The storybook adventures of cheeky monkey Curious George have been entertaining mischievous youngsters since 1941. His first swing at the movies is a splashy cartoon caper which features The Man With The Yellow Hat, a trip to the jungle, a jaunt round New York and lots and lots of paint. Will Ferrell, Eugene Levy and Drew Barrymore do the voices, Jack Johnson does the songs and George does the damage.
Dick Van Dyke
The cute creation of German authors Margret and HA Rey is perhaps not as popular in the UK as elsewhere, but international book sales topping 30 million tell their own story.
Even more remarkable is that George first appeared in print in 1941, so it's taken 65 years - and a big-name producer Ron Howard - for him to make his big-screen debut.
And a jolly fine debut it is. Beginning with George showing his inquisitive credentials, it swiftly moves to New York where enthusiastic museum guide Ted (readers know him better as The Man In The Yellow Hat, but we'll come to that) receives bad news.
Unless attendances pick up, doddery museum owner Mr Bloomsberry (Dick Van Dyke) will have to let his money-mad son Bloomsberry Jr turn the place into a car park.
In a moment of madness, Ted (voiced by Ferrell) volunteers to go to Africa, find the lost shrine of Zagawa, bring it back and watch the crowds queue round the block.
Buying a bright yellow safari suit (plus matching hat) is not a good start to his jungle trip and, alas, Ted's mission fails.

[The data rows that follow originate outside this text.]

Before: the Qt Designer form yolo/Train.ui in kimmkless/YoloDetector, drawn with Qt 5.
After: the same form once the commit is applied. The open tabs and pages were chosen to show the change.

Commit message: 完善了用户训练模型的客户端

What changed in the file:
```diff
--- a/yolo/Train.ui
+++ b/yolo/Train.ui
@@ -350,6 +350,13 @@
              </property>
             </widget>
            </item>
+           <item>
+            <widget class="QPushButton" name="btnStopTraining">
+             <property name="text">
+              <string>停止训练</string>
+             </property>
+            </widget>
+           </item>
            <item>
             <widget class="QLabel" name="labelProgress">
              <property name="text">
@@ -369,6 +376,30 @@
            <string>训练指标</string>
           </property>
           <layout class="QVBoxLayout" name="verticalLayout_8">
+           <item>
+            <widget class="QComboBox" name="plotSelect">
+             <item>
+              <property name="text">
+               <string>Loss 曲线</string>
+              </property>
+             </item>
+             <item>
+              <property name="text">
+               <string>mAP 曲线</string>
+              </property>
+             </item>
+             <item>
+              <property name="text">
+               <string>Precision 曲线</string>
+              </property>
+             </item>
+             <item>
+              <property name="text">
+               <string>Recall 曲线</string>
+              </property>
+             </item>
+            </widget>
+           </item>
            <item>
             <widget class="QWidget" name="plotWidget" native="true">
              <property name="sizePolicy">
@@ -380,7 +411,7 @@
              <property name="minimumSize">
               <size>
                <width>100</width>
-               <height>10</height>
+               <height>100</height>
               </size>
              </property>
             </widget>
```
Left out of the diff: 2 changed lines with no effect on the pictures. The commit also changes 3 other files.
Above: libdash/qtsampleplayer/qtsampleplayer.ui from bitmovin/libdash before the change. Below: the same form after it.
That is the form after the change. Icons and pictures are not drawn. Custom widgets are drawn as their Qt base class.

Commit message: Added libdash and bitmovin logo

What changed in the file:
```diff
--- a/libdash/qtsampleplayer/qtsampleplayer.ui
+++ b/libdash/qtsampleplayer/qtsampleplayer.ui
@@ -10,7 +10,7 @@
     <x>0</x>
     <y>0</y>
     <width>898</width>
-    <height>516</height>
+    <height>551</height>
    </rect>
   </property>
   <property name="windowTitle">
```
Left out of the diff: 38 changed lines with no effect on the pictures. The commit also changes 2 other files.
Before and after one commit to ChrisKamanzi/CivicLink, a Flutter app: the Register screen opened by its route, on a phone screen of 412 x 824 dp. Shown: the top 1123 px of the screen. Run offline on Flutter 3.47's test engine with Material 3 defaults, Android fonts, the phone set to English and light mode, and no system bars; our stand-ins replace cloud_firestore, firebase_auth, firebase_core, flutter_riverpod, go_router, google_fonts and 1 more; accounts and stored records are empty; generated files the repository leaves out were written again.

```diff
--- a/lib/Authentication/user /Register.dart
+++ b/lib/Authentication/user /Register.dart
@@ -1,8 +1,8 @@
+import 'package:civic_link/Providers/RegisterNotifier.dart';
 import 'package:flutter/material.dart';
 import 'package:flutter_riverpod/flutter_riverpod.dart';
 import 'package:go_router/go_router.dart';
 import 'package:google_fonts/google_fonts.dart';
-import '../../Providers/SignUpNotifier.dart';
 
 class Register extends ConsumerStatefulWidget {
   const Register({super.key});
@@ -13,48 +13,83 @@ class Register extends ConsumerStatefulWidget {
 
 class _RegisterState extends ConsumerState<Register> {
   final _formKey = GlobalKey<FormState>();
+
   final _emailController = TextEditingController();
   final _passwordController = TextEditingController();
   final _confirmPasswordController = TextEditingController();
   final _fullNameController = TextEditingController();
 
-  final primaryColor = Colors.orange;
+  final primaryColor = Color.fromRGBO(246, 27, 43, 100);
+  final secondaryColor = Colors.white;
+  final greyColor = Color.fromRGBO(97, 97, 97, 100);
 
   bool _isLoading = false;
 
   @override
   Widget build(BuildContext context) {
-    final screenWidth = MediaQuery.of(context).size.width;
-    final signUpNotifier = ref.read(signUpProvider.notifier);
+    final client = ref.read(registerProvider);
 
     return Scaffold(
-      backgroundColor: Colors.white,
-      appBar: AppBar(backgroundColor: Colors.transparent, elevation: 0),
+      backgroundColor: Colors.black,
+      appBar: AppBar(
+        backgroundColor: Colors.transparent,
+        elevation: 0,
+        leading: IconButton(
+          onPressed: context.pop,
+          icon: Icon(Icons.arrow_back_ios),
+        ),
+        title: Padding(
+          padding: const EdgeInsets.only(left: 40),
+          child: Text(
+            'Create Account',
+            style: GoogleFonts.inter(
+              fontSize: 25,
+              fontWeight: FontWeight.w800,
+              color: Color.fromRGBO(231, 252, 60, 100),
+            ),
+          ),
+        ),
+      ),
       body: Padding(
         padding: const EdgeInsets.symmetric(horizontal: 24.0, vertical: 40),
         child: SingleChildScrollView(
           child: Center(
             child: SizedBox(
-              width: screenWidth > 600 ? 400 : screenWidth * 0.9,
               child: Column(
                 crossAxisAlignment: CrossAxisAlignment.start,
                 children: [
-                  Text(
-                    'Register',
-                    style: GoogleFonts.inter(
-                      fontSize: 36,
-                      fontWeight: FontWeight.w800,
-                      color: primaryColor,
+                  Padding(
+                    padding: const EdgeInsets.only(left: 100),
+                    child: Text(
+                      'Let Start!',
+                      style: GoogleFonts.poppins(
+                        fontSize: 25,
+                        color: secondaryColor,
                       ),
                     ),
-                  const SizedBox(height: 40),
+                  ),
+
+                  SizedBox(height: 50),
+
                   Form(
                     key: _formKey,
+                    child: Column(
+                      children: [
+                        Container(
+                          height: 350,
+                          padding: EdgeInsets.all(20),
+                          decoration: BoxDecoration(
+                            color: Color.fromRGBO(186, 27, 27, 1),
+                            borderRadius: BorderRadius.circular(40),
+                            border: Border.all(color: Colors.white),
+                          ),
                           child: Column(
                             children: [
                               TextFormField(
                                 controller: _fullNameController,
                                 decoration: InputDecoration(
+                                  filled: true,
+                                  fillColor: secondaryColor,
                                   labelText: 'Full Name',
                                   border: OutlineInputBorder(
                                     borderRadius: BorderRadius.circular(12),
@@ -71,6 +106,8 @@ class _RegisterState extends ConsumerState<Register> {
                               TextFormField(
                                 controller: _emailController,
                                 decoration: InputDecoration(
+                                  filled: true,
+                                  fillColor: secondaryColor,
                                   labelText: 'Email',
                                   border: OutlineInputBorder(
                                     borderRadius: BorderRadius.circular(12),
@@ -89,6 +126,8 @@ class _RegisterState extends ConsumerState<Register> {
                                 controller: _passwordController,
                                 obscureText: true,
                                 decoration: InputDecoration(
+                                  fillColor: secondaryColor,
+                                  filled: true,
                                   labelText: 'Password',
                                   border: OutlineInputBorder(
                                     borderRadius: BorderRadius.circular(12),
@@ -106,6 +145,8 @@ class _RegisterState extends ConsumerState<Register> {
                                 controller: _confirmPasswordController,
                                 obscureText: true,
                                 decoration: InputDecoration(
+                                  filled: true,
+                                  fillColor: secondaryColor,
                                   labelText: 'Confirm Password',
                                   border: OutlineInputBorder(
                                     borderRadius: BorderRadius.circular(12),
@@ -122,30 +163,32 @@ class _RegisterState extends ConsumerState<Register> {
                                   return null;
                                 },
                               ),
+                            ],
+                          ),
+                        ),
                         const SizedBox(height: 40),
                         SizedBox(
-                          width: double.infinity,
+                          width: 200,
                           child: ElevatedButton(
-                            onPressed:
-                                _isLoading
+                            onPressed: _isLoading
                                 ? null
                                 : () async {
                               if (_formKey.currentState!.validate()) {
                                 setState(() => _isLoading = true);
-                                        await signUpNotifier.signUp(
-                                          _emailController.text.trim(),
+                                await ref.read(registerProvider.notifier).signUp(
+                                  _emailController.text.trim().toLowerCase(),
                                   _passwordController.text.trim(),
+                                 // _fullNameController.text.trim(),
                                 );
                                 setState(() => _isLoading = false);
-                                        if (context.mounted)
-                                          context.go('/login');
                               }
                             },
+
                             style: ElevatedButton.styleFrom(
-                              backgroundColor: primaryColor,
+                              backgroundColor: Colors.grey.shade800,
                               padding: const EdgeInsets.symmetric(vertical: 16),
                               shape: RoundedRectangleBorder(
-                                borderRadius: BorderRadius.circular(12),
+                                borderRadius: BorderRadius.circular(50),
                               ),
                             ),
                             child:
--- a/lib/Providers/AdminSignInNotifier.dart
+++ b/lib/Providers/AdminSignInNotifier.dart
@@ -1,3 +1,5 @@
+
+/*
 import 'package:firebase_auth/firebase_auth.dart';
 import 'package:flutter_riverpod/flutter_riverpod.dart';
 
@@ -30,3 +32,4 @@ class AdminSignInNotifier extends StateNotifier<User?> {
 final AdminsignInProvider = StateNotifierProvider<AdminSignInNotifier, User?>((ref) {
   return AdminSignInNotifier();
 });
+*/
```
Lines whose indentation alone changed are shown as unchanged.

He even loses his hat.
But the inquisitive little monkey who has it is happy to come all the way to the Big Apple to give it back. (Strictly speaking, George is a chimp. Want a taxonomy lesson? Go to the zoo.)
Now Ted has two problems: an exhibition with no exhibit and a new friend whose innocent exterior hides a knack for causing mayhem. Much to Bloomsberry Jr's annoyance, George also has a gift for saving the day.
So what if Jack Johnson's songs are essentially the same tune played at different tempos and the animation isn't the most sophisticated you'll ever see (it looks like a feature-length Coco Pops advert)?
This is good, messy, cartoon fun which even slips in the odd wry smile for grown-ups. When it comes to keeping little monkeys out of mischief, Curious George is top banana.